An Armenian man is always on the lookout for fellow Armenians—a generous estimate says there are only two million in the world. He strikes up a conversation with a barber who is Assyrian.
“The Signing” by Stephen Dixon
The narrator’s wife dies at the hospital. He kisses her hand and leaves without handling any of the bureaucratic tasks. The hospital sends their security guard after him.
“The Altar of the Dead” by Henry James
George Stransom, fifty-five, commemorates the death of his fiancé at his private church altar. He eventually does the same for all his departed friends. Memories of the dead dominate his thoughts. He makes the acquaintance of a woman whom he has seen at his altar.
“The Tombstone” by Ray Bradbury
Walter and Leota need a room to rest after a long trip. A landlord takes them to a room that’s perfectly good except for one thing—there’s a tombstone in the middle of it. The previous tenant was a marble-cutter who left it behind after making a mistake. Leota is superstitious and doesn’t want to stay.
Read “The Tombstone” (PDF Pg. 40)
“The Lake” by Ray Bradbury
The narrator, Harold, remembers when his mother took him to the beach as a twelve-year-old before his family moved. She told him to stay away from the water. When he got out of sight, he went in. He had to look for someone. His young friend, Tally, had drowned there the year before.
Read “The Lake”
“A Natural History of the Dead” by Ernest Hemingway
The narrator furnishes the reader with some facts about the war-dead. He talks about the preponderance of male casualties, the fate of mules, the decomposition of bodies, how people die, and other related things.
“Death of a Traveling Salesman” by Eudora Welty
R. J. Bowman, a traveling salesman for a shoe company, is back on the road after a bout of influenza. He’s still not feeling well. He’s also lost. He eventually drives to the edge of a ravine and can’t prevent his car from going over the edge. He gets out before it rolls down the bank. He starts heading for a house on a hill.
“There Was an Old Woman” by Ray Bradbury
A tall, dark gentleman is visiting Aunt Tildy. He came in without even knocking first, along with four other men and a large wicker basket. She remembers seeing that kind of basket years ago when Mrs. Dwyer died. The visitor wants Aunt Tildy to rest, but she wants to get back to her work.
Read “There Was an Old Woman” (PDF Pg 114)
“Doc Mellhorn and the Pearly Gates” by Stephen Vincent Benét

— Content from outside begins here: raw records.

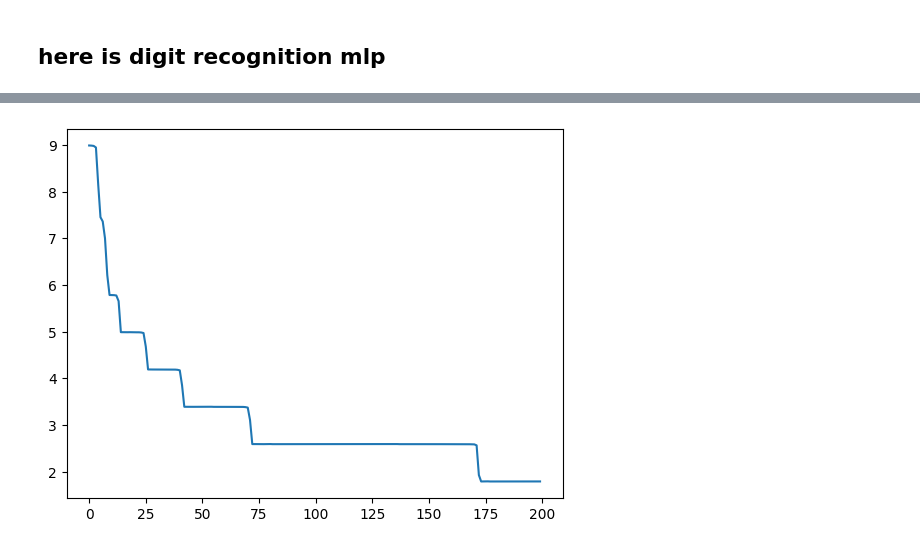
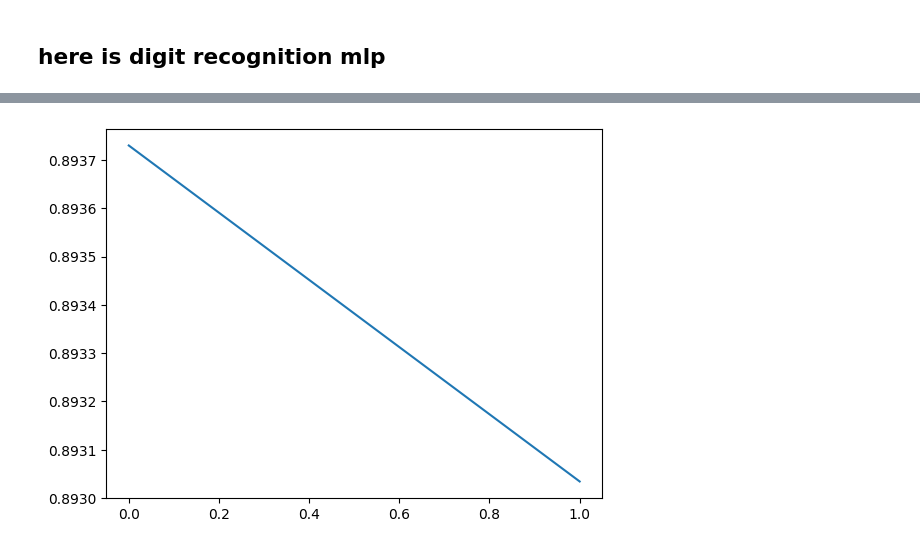
Before and after one commit to a-arakelian/first-steps-in-ML, a Jupyter notebook: handwritten_digit_recognition/mlp.ipynb, the cells around one changed output, grey strips where cells are left out. Saved outputs shown, nothing was run; the diff lists cells and outputs as text; code cells hidden in the pictures.

```diff
--- a/handwritten_digit_recognition/mlp.ipynb
+++ b/handwritten_digit_recognition/mlp.ipynb
@@ -35,0 +79,3 @@ X_data, Y_target = jpg2data(N = 3000)
+# %%
+X = X.astype(float)/255
+X_test = X_test.astype(float)/255
@@ -35,0 +84,14 @@ X_data, Y_target = jpg2data(N = 3000)
+# %%
+## for train
+n_samples = X.shape[0]
+print('n_samples = ', n_samples)
+indexes = np.arange(0, n_samples, 1)
+np.random.shuffle(indexes)
+X = X[indexes, :]
+Y = Y[indexes, :]
+## for test
+m_samples = X_test.shape[0]
+indexes = np.arange(0, m_samples, 1)
+np.random.shuffle(indexes)
+X_test = X_test[indexes, :]
+Y_test = Y_test[indexes, :]
@@ -35,0 +102,3 @@ X_data, Y_target = jpg2data(N = 3000)
+# %%
+i = 2
+show_array_as_image(X[i,:].reshape(28, 28), Y[i,:])
@@ -36,6 +108,13 @@ X_data, Y_target = jpg2data(N = 3000)
 # %%
-mlp_digit = MLP(784, [100, 50, 16], 10)
+mlp_digit = MLP(784, [15, 15], 10)
 # %%
-mlp_digit.fit(X_data.T, Y_target.T, 200, 10, show = True)
+batch_size = 100
+n_batches = n_samples // batch_size
+for _ in range(5):
+    for i in range(n_batches):
+        X_certain = X[i*batch_size: (i+1)*batch_size:, :].T
+        Y_certain = Y[i*batch_size: (i+1)*batch_size:, :].T
+        mlp_digit.fit(X_certain, Y_certain, 5, 0.3, show = False)
+mlp_digit.fit(X_certain, Y_certain, 2, 0.3, show = True)
 # %% [output]
-[figure, old version]
+[figure, new version]
```
Also changed, not shown: parts of 20 cells of this notebook, 1 other file.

When Doc Mellhorn dies, he’s surprised to find himself on the road again. He had served as a country doctor for about forty years, and many were alive because of him. People from all around came to his funeral. That’s when things got strange for Doc Mellhorn. He found himself driving his first car, a Model T, on a long road. Things felt a bit different.